Screening tests, conducted to identify health conditions that might need further assessment in an examination, are an important part of well-child health care. In this fact sheet, health managers, health staff and disability coordinators will find the basic components of the screening for speech and language defects.

The following is an excerpt from Well-Child Health Care: Making It Happen.

What Is Speech and Language Screening?
How Is Speech and Language Screening Done?
What Might I Observe?
Follow-Up to Speech and Language Screening

What is speech and language screening?

Speech and language screening assesses a child's abilities in the areas of:

  • Voice (tone, loudness)
  • Articulation (pronouncing sounds)
  • Fluency (stuttering)
  • Language (understanding and using words)

How is speech and language screening done?

Speech and language screening is done by a health professional or trained staff, parent, or volunteer. Children should be screened in their primary language. A standardized screening tool should be used. The screening asks questions and gives the child things to observe, think about, and then respond to verbally.

What might I observe?

  • Speech that is:
    - limited compared to other children at that age
    - not easily understood
    - very loud or soft, or sounds unusual
  • Difficulty understanding instructions, following directions, and communicating with other children and adults
  • Frequent ear infections or allergies

Follow-up to speech and language screening

If a child's speech and language skills fall below the "normal range" for his age, he should be rescreened. If he "fails" a second time, he should be referred to a health care provider for further evaluation and treat- ment. Evaluation should also consider the results of the hearing test, developmental screening, medical and dental exams.

Treatment may include:

  • Medications
  • Speech therapy
  • Dental work
  • Hearing aid devices
  • Sign language instruction
  • Special education services
  • Lip reading instruction
  • Surgery such as "ear tubes" to help prevent ear infections
  • Mental health counseling/consultation for the child, family, and staff

Speech and language are important for learning and communicating with others. Early assessment and treatment of speech problems can help promote a child's development and relationships. Unidentified hearing loss often manifests as a speech or language problem, so be sure to obtain information on the child’s current hearing status.

"Speech and Language Screening: Well-Child Health Care Fact Sheet." Well-Child Health Care: Making It Happen.
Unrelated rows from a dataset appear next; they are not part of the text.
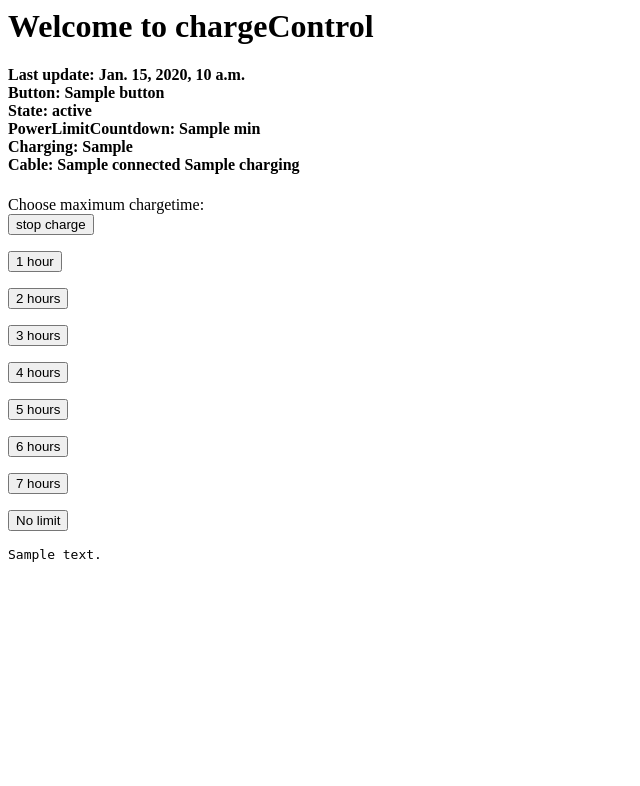
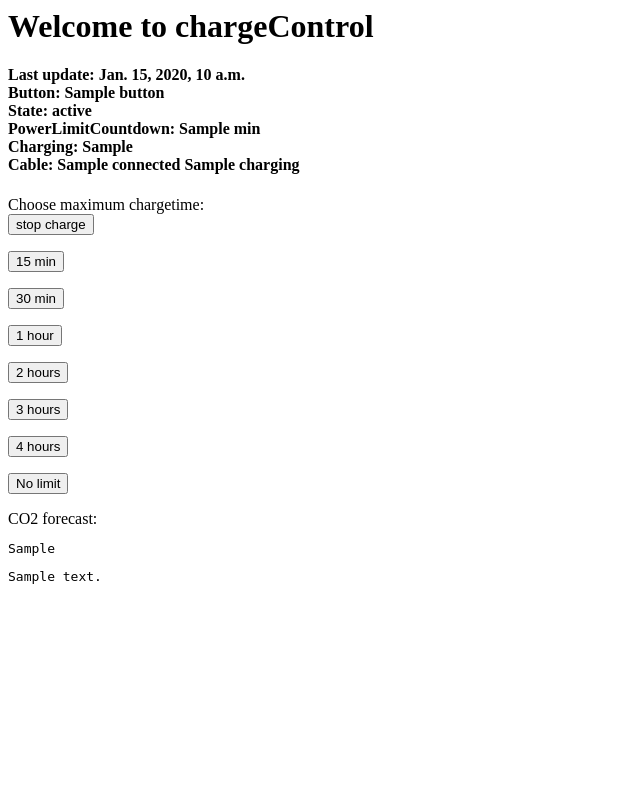
Before and after one commit to seiko-dk/chargeCtrl, a Django app: template chargeweb/polls/templates/polls/index.html in a window 1280 px wide. Shown: the top 786 px of the page, without its empty margins (0-640 px from the left). Run offline with Django 3.2, Linux system fonts and the light colour scheme; the template is opened without the code that fills it: most values are stand-ins (such as "Sample title", 1, 10 or a date in 2020).

Commit message:
added co2 predictions

```diff
--- a/chargeweb/polls/templates/polls/index.html
+++ b/chargeweb/polls/templates/polls/index.html
@@ -18,11 +18,19 @@ Choose maximum chargetime:
   <button name="subject" type="submit" value="0">stop charge</button>
 </form>
 
+<form action="{% url 'polls:vote' 15 %}" method="post">
+{% csrf_token %}
+  <button name="subject" type="submit" value="5">15 min</button>
+</form>
+<form action="{% url 'polls:vote' 30 %}" method="post">
+{% csrf_token %}
+  <button name="subject" type="submit" value="6">30 min</button>
+</form>
+
 <form action="{% url 'polls:vote' 60 %}" method="post">
 {% csrf_token %}
   <button name="subject" type="submit" value="1">1 hour</button>
 </form>
-
 <form action="{% url 'polls:vote' 120 %}" method="post">
 {% csrf_token %}
   <button name="subject" type="submit" value="2">2 hours</button>
@@ -35,21 +43,14 @@ Choose maximum chargetime:
 {% csrf_token %}
   <button name="subject" type="submit" value="4">4 hours</button>
 </form>
-<form action="{% url 'polls:vote' 300 %}" method="post">
-{% csrf_token %}
-  <button name="subject" type="submit" value="5">5 hours</button>
-</form>
-<form action="{% url 'polls:vote' 360 %}" method="post">
-{% csrf_token %}
-  <button name="subject" type="submit" value="6">6 hours</button>
-</form>
-<form action="{% url 'polls:vote' 420 %}" method="post">
-{% csrf_token %}
-  <button name="subject" type="submit" value="7">7 hours</button>
-</form>
+
 <form action="{% url 'polls:vote' 10000000 %}" method="post">
 {% csrf_token %}
   <button name="subject" type="submit" value="10000000">No limit</button>
 </form>
 
+CO2 forecast:
+<pre>{{ co2string|linebreaks }}</pre>
+
+
 <pre>{{ logtext|linebreaks }}</pre>
--- a/main.py
+++ b/main.py
@@ -192,8 +192,8 @@ class ChargeControl(object):
             now = datetime.now()
             co2avgr = fetch.getCO2Avgr(min, now)
 
-            logger.info('Charge time % 2u:%02u %f kWh %s gCO2/kWh', hour, rem, kWh, co2avgr)
-            self._summary.info('% 2u:%02u, %f, %s', hour, rem, kWh, co2avgr)
+            logger.info('Charge time % 2u:%02u %.02f kWh %s gCO2/kWh', hour, rem, kWh, co2avgr)
+            self._summary.info('% 2u:%02u, %.02f, %s', hour, rem, kWh, co2avgr)
 
 
         if(self._nextState != self._currentState):
```
Also changed, not shown: chargeweb/polls/views.py (+9 -1 lines), co2fetch.py (+5 -4 lines), co2forecast.py (+6 -2 lines).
Training Guides for the Head Start Learning Community. HHS/ACF/ACYF/HSB. 1998. English.

Last Reviewed: April 2015

Last Updated: August 9, 2016